Porto were surprised on Friday over Manchester City's complaint that striker Mario Balotelli suffered racist abuse during their Europa League match and said nothing abnormal had happened during the game.
A City representative said the English club had brought the matter to the attention of UEFA officials, while witnesses gave accounts of "monkey chanting" towards the Italian during his side's 2-1 win in Thursday's round of 32 first leg in Portugal.
The Portuguese champions and Europa League holders were stunned by the accusations.
"What we can basically say is that nothing abnormal happened, no one noticed anything strange, not even the UEFA delegates that worked closely with Porto during the match," Porto spokesman Rui Cerqueira said by telephone.

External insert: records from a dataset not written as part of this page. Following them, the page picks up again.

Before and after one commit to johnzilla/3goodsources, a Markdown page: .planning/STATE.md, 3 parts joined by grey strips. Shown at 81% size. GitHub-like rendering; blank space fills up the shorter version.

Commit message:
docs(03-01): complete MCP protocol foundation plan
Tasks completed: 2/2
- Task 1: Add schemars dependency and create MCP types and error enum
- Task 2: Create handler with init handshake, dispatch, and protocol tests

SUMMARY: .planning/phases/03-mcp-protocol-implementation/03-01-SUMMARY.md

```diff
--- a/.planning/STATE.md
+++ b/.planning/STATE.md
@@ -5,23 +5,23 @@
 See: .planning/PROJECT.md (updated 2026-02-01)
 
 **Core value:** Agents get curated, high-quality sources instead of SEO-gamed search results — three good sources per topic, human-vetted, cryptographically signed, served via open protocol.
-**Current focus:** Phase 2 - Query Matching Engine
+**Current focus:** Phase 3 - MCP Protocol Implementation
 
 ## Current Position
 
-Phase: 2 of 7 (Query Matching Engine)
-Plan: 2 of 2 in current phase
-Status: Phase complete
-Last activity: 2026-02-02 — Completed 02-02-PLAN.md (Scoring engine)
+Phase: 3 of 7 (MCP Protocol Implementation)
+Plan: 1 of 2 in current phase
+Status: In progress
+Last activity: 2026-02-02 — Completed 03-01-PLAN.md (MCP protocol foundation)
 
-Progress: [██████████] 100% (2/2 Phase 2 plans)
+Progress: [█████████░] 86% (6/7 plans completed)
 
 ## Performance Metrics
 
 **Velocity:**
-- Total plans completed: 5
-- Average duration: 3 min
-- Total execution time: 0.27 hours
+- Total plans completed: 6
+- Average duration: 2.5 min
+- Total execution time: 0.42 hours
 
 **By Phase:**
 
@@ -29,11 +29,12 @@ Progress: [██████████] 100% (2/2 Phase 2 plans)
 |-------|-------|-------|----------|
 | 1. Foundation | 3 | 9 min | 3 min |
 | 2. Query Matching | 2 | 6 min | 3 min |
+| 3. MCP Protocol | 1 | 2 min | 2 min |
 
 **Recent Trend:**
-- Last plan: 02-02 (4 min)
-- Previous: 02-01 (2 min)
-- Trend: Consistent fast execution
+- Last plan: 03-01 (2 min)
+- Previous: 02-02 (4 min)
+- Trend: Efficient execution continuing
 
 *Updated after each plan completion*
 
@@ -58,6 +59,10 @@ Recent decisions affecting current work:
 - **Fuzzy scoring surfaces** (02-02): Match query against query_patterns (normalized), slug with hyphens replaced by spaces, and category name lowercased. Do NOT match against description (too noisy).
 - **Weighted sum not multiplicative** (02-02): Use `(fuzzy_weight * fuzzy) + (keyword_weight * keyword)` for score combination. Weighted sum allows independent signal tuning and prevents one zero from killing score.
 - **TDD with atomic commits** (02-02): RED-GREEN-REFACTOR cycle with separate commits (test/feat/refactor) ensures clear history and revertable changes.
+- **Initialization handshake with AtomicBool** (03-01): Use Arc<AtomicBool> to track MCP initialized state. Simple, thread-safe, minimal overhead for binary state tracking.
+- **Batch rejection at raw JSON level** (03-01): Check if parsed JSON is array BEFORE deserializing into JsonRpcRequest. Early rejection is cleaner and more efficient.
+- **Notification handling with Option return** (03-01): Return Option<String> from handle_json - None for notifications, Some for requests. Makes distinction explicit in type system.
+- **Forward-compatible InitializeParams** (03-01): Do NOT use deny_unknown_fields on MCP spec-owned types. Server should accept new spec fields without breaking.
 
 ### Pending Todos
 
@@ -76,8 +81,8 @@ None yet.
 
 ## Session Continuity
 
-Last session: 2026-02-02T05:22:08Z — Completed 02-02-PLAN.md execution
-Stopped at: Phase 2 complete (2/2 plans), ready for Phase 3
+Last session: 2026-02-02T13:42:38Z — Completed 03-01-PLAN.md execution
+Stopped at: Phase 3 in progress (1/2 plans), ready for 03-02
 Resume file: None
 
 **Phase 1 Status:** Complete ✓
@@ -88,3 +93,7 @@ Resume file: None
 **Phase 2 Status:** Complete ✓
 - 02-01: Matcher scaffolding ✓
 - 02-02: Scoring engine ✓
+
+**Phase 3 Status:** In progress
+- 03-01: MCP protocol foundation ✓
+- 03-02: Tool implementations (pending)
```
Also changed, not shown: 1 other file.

He went on to describe two chants from Porto and City fans in support of their respective players Hulk and Sergio 'Kun' Aguero that could have been mistaken for other sounds.
"Kun, Kun, Kun; Hulk, Hulk, Hulk," he said, demonstrating the chants. "[Those chants] can be easily confused with racist chants."
He also said Porto had no record of previous racism.
"We are very proud of having a multi-racial team, with players from all backgrounds and to have achieved many titles with respect," he said.
"Porto players have never felt the slightest hint of racism and we were very surprised with the accusations."
However, Manchester City's Ivorian midfielder Yaya Toure said he had "heard something."
"That's why we like the Premier League because it never happens there... maybe in a different country they don't expect black players," he told Sky Sports News.
Porto fans at the match said abusive chants could be heard.
"Monkey chants were clearly heard, even if for just a brief moment and not coming from the whole stadium, particularly after a nastier foul by Balotelli," supporter Francisco Pimento told Reuters.
"But it all died off afterwards, though Balotelli kept being whistled and booed from then on."
City manager Roberto Mancini said he had not heard anything during the match.
"I didn't hear this because I was concentrating on the game," local media quoted the Italian as saying.
"But I think the players are strong. Mario did very well. He was calm and it is important he contributed.
"He knows these kinds of things can happen every game. This is the reason I spoke to Mario before the game and said: 'you should think only about football'."
Racism is a hot topic in English football at present with Liverpool's Luis Suarez having served an eight-match ban for racially abusing Manchester United's Patrice Evra and Chelsea captain John Terry facing criminal charges over alleged comments he made to Queens Park Rangers defender Anton Ferdinand.comments